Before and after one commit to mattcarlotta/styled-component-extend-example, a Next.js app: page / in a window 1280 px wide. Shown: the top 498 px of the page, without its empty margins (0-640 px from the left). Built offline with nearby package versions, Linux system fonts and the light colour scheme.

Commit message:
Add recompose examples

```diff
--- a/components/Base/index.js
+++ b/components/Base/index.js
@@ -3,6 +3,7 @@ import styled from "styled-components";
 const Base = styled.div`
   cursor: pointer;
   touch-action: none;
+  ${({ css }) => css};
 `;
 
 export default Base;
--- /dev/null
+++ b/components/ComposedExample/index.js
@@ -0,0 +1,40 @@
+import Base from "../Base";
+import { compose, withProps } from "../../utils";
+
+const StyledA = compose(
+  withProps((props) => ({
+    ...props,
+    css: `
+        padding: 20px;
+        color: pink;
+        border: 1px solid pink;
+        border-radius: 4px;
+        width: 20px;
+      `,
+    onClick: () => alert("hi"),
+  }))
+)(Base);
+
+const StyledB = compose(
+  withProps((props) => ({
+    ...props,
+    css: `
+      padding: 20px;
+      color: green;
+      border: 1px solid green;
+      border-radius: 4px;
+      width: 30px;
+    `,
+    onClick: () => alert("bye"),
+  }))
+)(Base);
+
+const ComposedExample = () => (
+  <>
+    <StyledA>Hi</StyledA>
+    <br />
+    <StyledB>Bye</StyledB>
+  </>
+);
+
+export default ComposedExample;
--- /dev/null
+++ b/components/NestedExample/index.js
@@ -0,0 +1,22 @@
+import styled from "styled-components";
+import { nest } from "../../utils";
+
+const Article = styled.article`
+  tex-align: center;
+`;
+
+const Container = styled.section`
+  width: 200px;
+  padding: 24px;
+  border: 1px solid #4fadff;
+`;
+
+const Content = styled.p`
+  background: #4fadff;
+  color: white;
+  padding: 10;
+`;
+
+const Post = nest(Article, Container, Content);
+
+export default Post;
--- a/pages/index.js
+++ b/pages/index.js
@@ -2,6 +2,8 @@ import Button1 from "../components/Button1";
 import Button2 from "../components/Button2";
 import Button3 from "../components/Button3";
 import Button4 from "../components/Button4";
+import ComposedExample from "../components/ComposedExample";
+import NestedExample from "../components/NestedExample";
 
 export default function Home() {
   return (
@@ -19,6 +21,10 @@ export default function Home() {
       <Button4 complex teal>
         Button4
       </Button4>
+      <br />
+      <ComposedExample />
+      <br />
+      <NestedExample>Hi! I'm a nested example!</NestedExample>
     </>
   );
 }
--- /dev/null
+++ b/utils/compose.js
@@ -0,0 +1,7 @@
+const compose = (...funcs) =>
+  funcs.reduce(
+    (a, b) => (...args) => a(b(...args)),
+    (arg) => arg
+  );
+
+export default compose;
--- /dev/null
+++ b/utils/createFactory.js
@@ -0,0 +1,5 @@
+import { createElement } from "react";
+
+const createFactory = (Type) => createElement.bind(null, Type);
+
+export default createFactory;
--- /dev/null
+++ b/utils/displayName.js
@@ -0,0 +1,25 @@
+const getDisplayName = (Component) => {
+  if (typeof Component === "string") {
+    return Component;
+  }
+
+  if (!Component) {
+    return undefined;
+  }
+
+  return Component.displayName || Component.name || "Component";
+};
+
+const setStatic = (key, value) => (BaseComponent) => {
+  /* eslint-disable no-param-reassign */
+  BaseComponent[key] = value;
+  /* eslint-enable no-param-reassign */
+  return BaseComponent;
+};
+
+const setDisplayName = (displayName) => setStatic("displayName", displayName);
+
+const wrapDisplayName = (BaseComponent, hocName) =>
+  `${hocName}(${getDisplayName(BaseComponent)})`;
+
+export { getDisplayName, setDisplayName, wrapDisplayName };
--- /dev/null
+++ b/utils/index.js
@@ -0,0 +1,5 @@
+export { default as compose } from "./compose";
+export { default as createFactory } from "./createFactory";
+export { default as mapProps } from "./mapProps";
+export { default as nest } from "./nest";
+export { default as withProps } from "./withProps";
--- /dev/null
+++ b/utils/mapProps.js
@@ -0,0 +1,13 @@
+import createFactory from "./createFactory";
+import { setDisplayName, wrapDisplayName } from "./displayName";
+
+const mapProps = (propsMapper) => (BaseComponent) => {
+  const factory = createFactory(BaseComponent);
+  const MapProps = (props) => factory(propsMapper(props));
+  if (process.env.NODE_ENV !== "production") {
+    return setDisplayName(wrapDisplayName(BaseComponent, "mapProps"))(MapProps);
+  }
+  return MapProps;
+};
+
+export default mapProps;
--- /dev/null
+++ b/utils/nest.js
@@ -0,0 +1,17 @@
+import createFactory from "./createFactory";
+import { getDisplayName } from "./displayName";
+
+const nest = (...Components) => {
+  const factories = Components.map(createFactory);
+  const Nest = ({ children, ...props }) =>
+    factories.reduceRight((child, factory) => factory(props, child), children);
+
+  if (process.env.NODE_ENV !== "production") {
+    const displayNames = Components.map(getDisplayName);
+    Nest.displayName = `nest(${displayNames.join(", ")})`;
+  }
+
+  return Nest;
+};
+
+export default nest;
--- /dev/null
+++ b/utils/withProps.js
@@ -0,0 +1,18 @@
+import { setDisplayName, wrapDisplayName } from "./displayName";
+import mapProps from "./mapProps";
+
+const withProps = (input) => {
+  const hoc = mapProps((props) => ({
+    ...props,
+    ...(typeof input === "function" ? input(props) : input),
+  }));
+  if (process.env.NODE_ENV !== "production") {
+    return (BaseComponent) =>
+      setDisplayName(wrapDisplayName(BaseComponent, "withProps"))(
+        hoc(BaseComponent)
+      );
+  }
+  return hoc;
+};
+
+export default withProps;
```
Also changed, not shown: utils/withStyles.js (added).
+--
How to complete this task: Take the entries and copy them out exactly.

Answer for this exercise:
Before and after one commit to mattcarlotta/styled-component-extend-example, a Next.js app: page / in a window 1280 px wide. Shown: the top 498 px of the page, without its empty margins (0-640 px from the left). Built offline with nearby package versions, Linux system fonts and the light colour scheme.

Commit message:
Add recompose examples

```diff
--- a/components/Base/index.js
+++ b/components/Base/index.js
@@ -3,6 +3,7 @@ import styled from "styled-components";
 const Base = styled.div`
   cursor: pointer;
   touch-action: none;
+  ${({ css }) => css};
 `;
 
 export default Base;
--- /dev/null
+++ b/components/ComposedExample/index.js
@@ -0,0 +1,40 @@
+import Base from "../Base";
+import { compose, withProps } from "../../utils";
+
+const StyledA = compose(
+  withProps((props) => ({
+    ...props,
+    css: `
+        padding: 20px;
+        color: pink;
+        border: 1px solid pink;
+        border-radius: 4px;
+        width: 20px;
+      `,
+    onClick: () => alert("hi"),
+  }))
+)(Base);
+
+const StyledB = compose(
+  withProps((props) => ({
+    ...props,
+    css: `
+      padding: 20px;
+      color: green;
+      border: 1px solid green;
+      border-radius: 4px;
+      width: 30px;
+    `,
+    onClick: () => alert("bye"),
+  }))
+)(Base);
+
+const ComposedExample = () => (
+  <>
+    <StyledA>Hi</StyledA>
+    <br />
+    <StyledB>Bye</StyledB>
+  </>
+);
+
+export default ComposedExample;
--- /dev/null
+++ b/components/NestedExample/index.js
@@ -0,0 +1,22 @@
+import styled from "styled-components";
+import { nest } from "../../utils";
+
+const Article = styled.article`
+  tex-align: center;
+`;
+
+const Container = styled.section`
+  width: 200px;
+  padding: 24px;
+  border: 1px solid #4fadff;
+`;
+
+const Content = styled.p`
+  background: #4fadff;
+  color: white;
+  padding: 10;
+`;
+
+const Post = nest(Article, Container, Content);
+
+export default Post;
--- a/pages/index.js
+++ b/pages/index.js
@@ -2,6 +2,8 @@ import Button1 from "../components/Button1";
 import Button2 from "../components/Button2";
 import Button3 from "../components/Button3";
 import Button4 from "../components/Button4";
+import ComposedExample from "../components/ComposedExample";
+import NestedExample from "../components/NestedExample";
 
 export default function Home() {
   return (
@@ -19,6 +21,10 @@ export default function Home() {
       <Button4 complex teal>
         Button4
       </Button4>
+      <br />
+      <ComposedExample />
+      <br />
+      <NestedExample>Hi! I'm a nested example!</NestedExample>
     </>
   );
 }
--- /dev/null
+++ b/utils/compose.js
@@ -0,0 +1,7 @@
+const compose = (...funcs) =>
+  funcs.reduce(
+    (a, b) => (...args) => a(b(...args)),
+    (arg) => arg
+  );
+
+export default compose;
--- /dev/null
+++ b/utils/createFactory.js
@@ -0,0 +1,5 @@
+import { createElement } from "react";
+
+const createFactory = (Type) => createElement.bind(null, Type);
+
+export default createFactory;
--- /dev/null
+++ b/utils/displayName.js
@@ -0,0 +1,25 @@
+const getDisplayName = (Component) => {
+  if (typeof Component === "string") {
+    return Component;
+  }
+
+  if (!Component) {
+    return undefined;
+  }
+
+  return Component.displayName || Component.name || "Component";
+};
+
+const setStatic = (key, value) => (BaseComponent) => {
+  /* eslint-disable no-param-reassign */
+  BaseComponent[key] = value;
+  /* eslint-enable no-param-reassign */
+  return BaseComponent;
+};
+
+const setDisplayName = (displayName) => setStatic("displayName", displayName);
+
+const wrapDisplayName = (BaseComponent, hocName) =>
+  `${hocName}(${getDisplayName(BaseComponent)})`;
+
+export { getDisplayName, setDisplayName, wrapDisplayName };
--- /dev/null
+++ b/utils/index.js
@@ -0,0 +1,5 @@
+export { default as compose } from "./compose";
+export { default as createFactory } from "./createFactory";
+export { default as mapProps } from "./mapProps";
+export { default as nest } from "./nest";
+export { default as withProps } from "./withProps";
--- /dev/null
+++ b/utils/mapProps.js
@@ -0,0 +1,13 @@
+import createFactory from "./createFactory";
+import { setDisplayName, wrapDisplayName } from "./displayName";
+
+const mapProps = (propsMapper) => (BaseComponent) => {
+  const factory = createFactory(BaseComponent);
+  const MapProps = (props) => factory(propsMapper(props));
+  if (process.env.NODE_ENV !== "production") {
+    return setDisplayName(wrapDisplayName(BaseComponent, "mapProps"))(MapProps);
+  }
+  return MapProps;
+};
+
+export default mapProps;
--- /dev/null
+++ b/utils/nest.js
@@ -0,0 +1,17 @@
+import createFactory from "./createFactory";
+import { getDisplayName } from "./displayName";
+
+const nest = (...Components) => {
+  const factories = Components.map(createFactory);
+  const Nest = ({ children, ...props }) =>
+    factories.reduceRight((child, factory) => factory(props, child), children);
+
+  if (process.env.NODE_ENV !== "production") {
+    const displayNames = Components.map(getDisplayName);
+    Nest.displayName = `nest(${displayNames.join(", ")})`;
+  }
+
+  return Nest;
+};
+
+export default nest;
--- /dev/null
+++ b/utils/withProps.js
@@ -0,0 +1,18 @@
+import { setDisplayName, wrapDisplayName } from "./displayName";
+import mapProps from "./mapProps";
+
+const withProps = (input) => {
+  const hoc = mapProps((props) => ({
+    ...props,
+    ...(typeof input === "function" ? input(props) : input),
+  }));
+  if (process.env.NODE_ENV !== "production") {
+    return (BaseComponent) =>
+      setDisplayName(wrapDisplayName(BaseComponent, "withProps"))(
+        hoc(BaseComponent)
+      );
+  }
+  return hoc;
+};
+
+export default withProps;
```
Also changed, not shown: utils/withStyles.js (added).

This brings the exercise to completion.